This time, I don’t have any fiction recommendations. I did manage to read a few, one of them being in Spanish and one that was just strange enough that I couldn’t recommend it and have you all scratching your heads too. But here’s what I have:
The Immortal Life of Henrietta Lacks by Rebecca Skloot is the fascinating story behind HeLa cells. Some of this book was entirely over my head. There were a few parts I skimmed. But the writing was informative and engaging, the kind that makes readers interested in a topic they formerly cared nothing about.
My Life in France by Julia Child and Alex Prud’homme. Have you ever wanted to know more about Julia Child or the French cuisine? The lighthearted narrative style makes Child’s life in France come alive….and it will probably make you hungry too! There are a few parts of this book you may want to skip, but it’s perky and largely clean.
I like Sunday people. They walk slower, walk happier. Like they are going nowhere and everywhere and who really cares? The market heart pounds with euro produce and rebajas and greasy churro air. Shouts and laughter as fathers play with children And mothers look less worn. Men with their canes on park benches under the winking sun talk about days gone by and passersby. Church bells echo with every hour mass. Men in ties are proud beside the clippity-clop of high heels and scrubbed children trying to stay clean for mother's sake. Muslim children walk to class at the mosque, little girls with covered hair looking and knowing they are young. All across town, there is a breeze of one big Sunday sigh.
Every Bitter Thing is Sweet by Sara Hagerty is a true journey woven with story and reflection. This book helped me on my journey, realizing that God, in His love and sovereignty, wants to make the bitter times sweet times as we cling to Him.
Memoir / Non-Fiction
Behind the Veils of Yemen by Audra Grace Shelby. A peek into one woman’s life as she struggles to maintain her faith in Christ in the midst of conservative Islam. The author’s honesty about her struggles makes this book a gem, especially if you’ve worked in a similar setting.

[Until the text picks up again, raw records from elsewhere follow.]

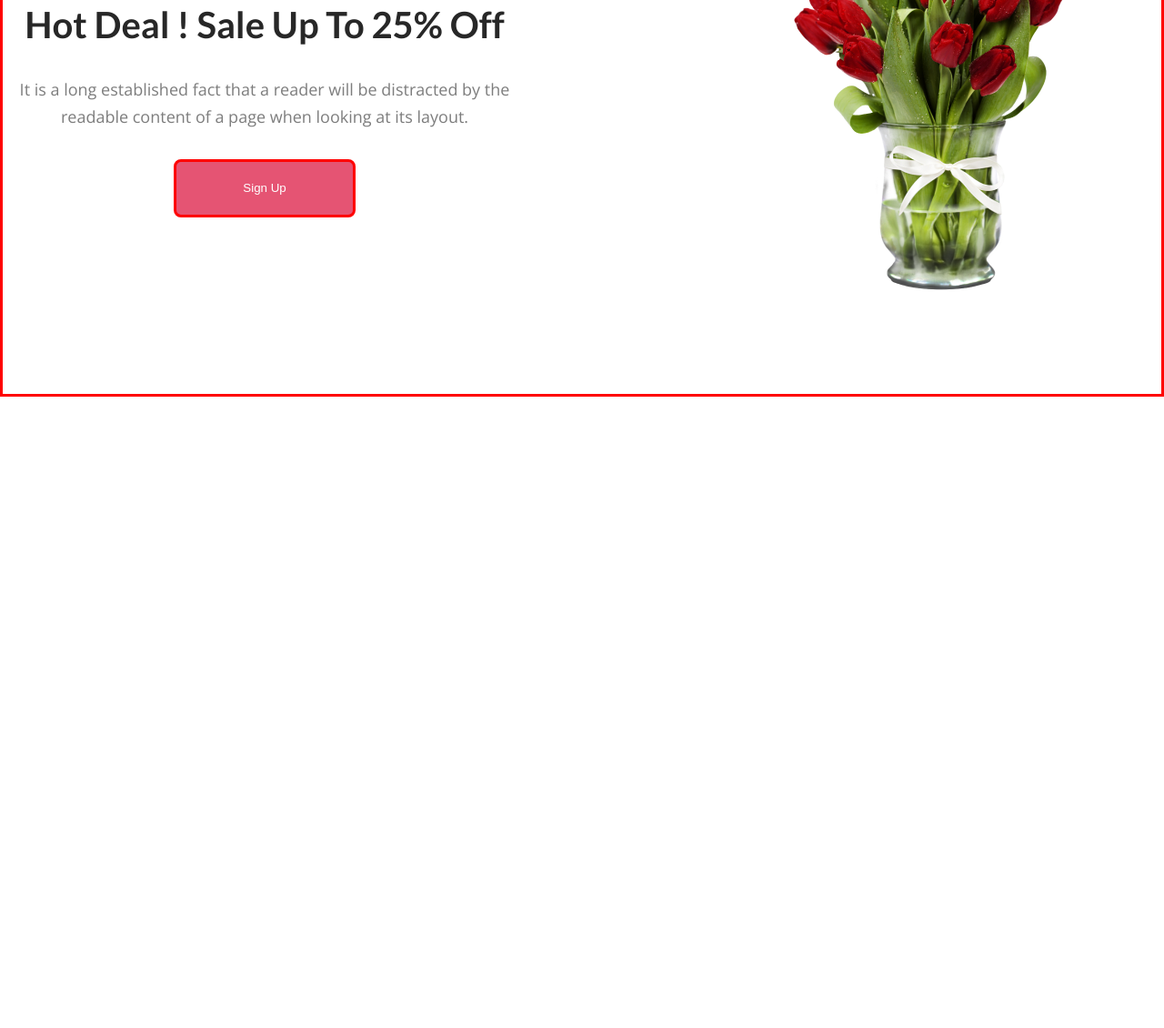
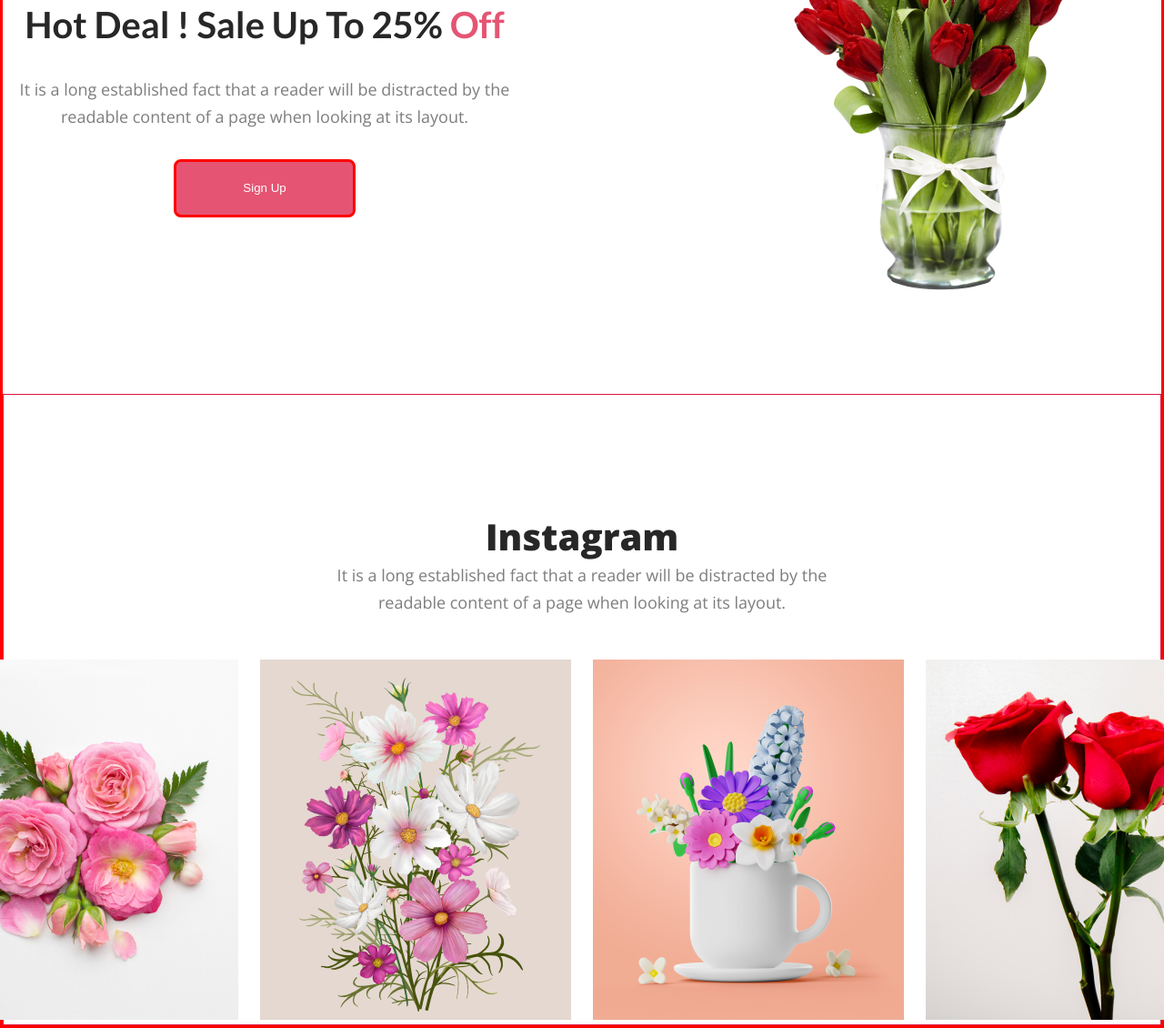
Before and after one commit to ronee-muhammad-rayhan/assignment1-flower-shop, a plain HTML site: page index.html in a window 1280 px wide. Shown: the part 1068-2198 px from the top of the page at 91% size. Before the commit the page ends 1504 px from the top, so only its background shows below. Drawn offline with nearby package versions, Linux system fonts and the light colour scheme.

Commit message:
added social insta section

```diff
--- a/index.html
+++ b/index.html
@@ -38,17 +38,35 @@
         <section class="hot-deal">
             <div class="hot-deal-container">
                 <div class="hot-deal-text">
-                    <h3 class="hot-deal-title">Hot Deal ! Sale Up To 25% Off</h3>
+                    <h3 class="hot-deal-title">Hot Deal ! Sale Up To 25% <span class="text-primary">Off</span></h3>
                     <p class="hot-deal-description">It is a long established fact that a reader will be distracted by
                         the readable content of a page when looking at its layout.</p>
-                    <button class="sign-up banner-btn">Sign Up</button>
+                    <button class="btn-sign-up banner-btn">Sign Up</button>
                 </div>
                 <div class="hot-deal-image">
                     <img src="assets/images/pngwing 8.png" alt="">
                 </div>
             </div>
         </section>
-        <!-- social-section -->
+        <!-- social-instagram-section -->
+        <section class="social-instagram">
+            <div class="social-insta-container">
+                <div class="social-insta-texts">
+                    <h3 class="section-title">Instagram</h3>
+                    <p class="section-description social-insta-description">It is a long established fact that a reader
+                        will be distracted by the
+                        readable content of a page when looking at its layout.</p>
+                </div>
+                <div id="social-insta-images">
+                    <ul>
+                        <li><img src="assets/images/Rectangle 3.png" alt=""></li>
+                        <li><img src="assets/images/Rectangle 4.png" alt=""></li>
+                        <li><img src="assets/images/Rectangle 5.png" alt=""></li>
+                        <li><img src="assets/images/Rectangle 6.png" alt=""></li>
+                    </ul>
+                </div>
+            </div>
+        </section>
         <!-- latest-deals-section -->
     </main>
     <footer>
--- a/styles/style.css
+++ b/styles/style.css
@@ -10,6 +10,28 @@ body {
     /* height: 4184px; */
 
     border: 3px solid red;
+}
+
+.text-primary {
+    color: rgba(229, 84, 115);
+}
+
+.btn-primary {}
+
+.section-title {
+    color: #272727;
+    font-size: 40px;
+    font-weight: 800;
+}
+
+.section-description {
+    color: rgba(39, 39, 39, 0.60);
+    /* text-align: center; */
+    /* font-family: Lato; */
+    font-size: 18px;
+    /* font-style: normal; */
+    font-weight: 400;
+    line-height: 30px;
 }
 
 /* header related styles */
@@ -143,3 +165,51 @@ body {
 .hot-deal-image img {
     height: 420px;
 }
+
+/* social instagram related styles */
+.social-insta-container {
+    background-color: #FFF;
+    display: flex;
+    flex-direction: column;
+    /* justify-content: center; */
+    text-align: center;
+    border: 1px solid crimson;
+    margin: 0;
+}
+
+.social-insta-texts {
+    display: flex;
+    flex-direction: column;
+    /* justify-content: center; */
+    /* text-align: center; */
+    align-items: center;
+    /* align-content: center; */
+    padding-top: 128px;
+}
+
+.social-insta-title {
+    padding-bottom: 24px;
+}
+
+.social-insta-description {
+    display: flex;
+    width: 594px;
+    flex-direction: column;
+    /* justify-content: center;
+    text-align: center;
+    align-items: center; */
+    flex-shrink: 0;
+    padding-bottom: 48px;
+}
+
+.social-insta-description p {}
+
+#social-insta-images {}
+
+#social-insta-images ul {
+    display: flex;
+    gap: 24px;
+    list-style-type: none;
+    /* align-items: center; */
+    justify-content: center;
+}
```
Also changed, not shown: assets/images/Rectangle 3.png (added).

My Name is Mahtob by Mahtob Mahmoody. Mahtob’s version of what happened in Not Without My Daughter. This fascinating book begins with a child’s perspective as she grapples with love, fear, anger, and forgiveness.
Surprised by Oxford by Carolyn Weber is a fantastic memoir. I don’t think I can explain why exactly. Although the author and I don’t have similar stories, this memoir hit many warm and familiar spots for me. Check it out for yourself.
A Place for Us by Fatima Farheen Mirza. A story of a Muslim immigrant family in America. Although the work is fiction, the story is real. Today, many immigrant families deal with the shifting worldview between generations of immigrants, Islam mingling with the forbidden, honor and shame, etc. A teammate bought me this book and I’m glad she did!
Daddy-Long-Legs by Jean Webster. This is a free Kindle book that is worth much more than you’ll pay for it. It’s cute. It’s fun. It’s fiction. If you like it, note that the sequel, Dear Enemy, is also worth downloading.
That’s all until next year! Lord willing, tomorrow at this time, I should be suspended somewhere between Madrid and Chicago. I can’t wait. You probably won’t be hearing from me for a few weeks. 🙂